ours the first bus to leave a muddy track
across the snow? By convention
there is bitterness. In reality a symmetry
sloughed off with every cell. The tide gnaws
at the shores of Thrace in which there is a logic.
Since then, Democritus, we’ve weathered
erosion, degradation of the stratosphere. You had it
backwards: by convention there is a narrative.
In reality, a bitterness at the root. Your hair
two months after the fact. Grey. Our substance
is hamartia. Blind necessity. The way the wash cycle
spins one pillowcase into uneven keel.
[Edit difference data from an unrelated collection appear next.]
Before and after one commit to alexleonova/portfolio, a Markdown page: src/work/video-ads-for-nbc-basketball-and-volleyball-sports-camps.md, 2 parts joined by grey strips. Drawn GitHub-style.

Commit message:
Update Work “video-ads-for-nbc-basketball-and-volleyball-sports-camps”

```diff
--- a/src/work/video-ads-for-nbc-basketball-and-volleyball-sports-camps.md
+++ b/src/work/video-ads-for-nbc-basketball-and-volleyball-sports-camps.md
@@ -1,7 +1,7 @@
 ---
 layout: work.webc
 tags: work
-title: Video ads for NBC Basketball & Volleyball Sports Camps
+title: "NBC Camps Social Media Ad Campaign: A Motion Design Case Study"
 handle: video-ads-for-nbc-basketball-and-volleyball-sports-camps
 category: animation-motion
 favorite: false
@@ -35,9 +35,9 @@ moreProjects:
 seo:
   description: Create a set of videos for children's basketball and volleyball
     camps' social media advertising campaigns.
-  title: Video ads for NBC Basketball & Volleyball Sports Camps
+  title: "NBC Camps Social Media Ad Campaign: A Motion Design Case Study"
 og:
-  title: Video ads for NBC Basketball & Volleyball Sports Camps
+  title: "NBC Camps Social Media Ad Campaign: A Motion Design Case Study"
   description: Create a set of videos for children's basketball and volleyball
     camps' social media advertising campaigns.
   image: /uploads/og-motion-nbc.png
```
Asya Graf’s short fiction, poetry and literary criticism have appeared in Anderbo, Vestal Review, Best Poem and Comparative Literature, as well as in electronic literary zines and blogs. She currently lives in New York City and teaches high school English in the Bronx.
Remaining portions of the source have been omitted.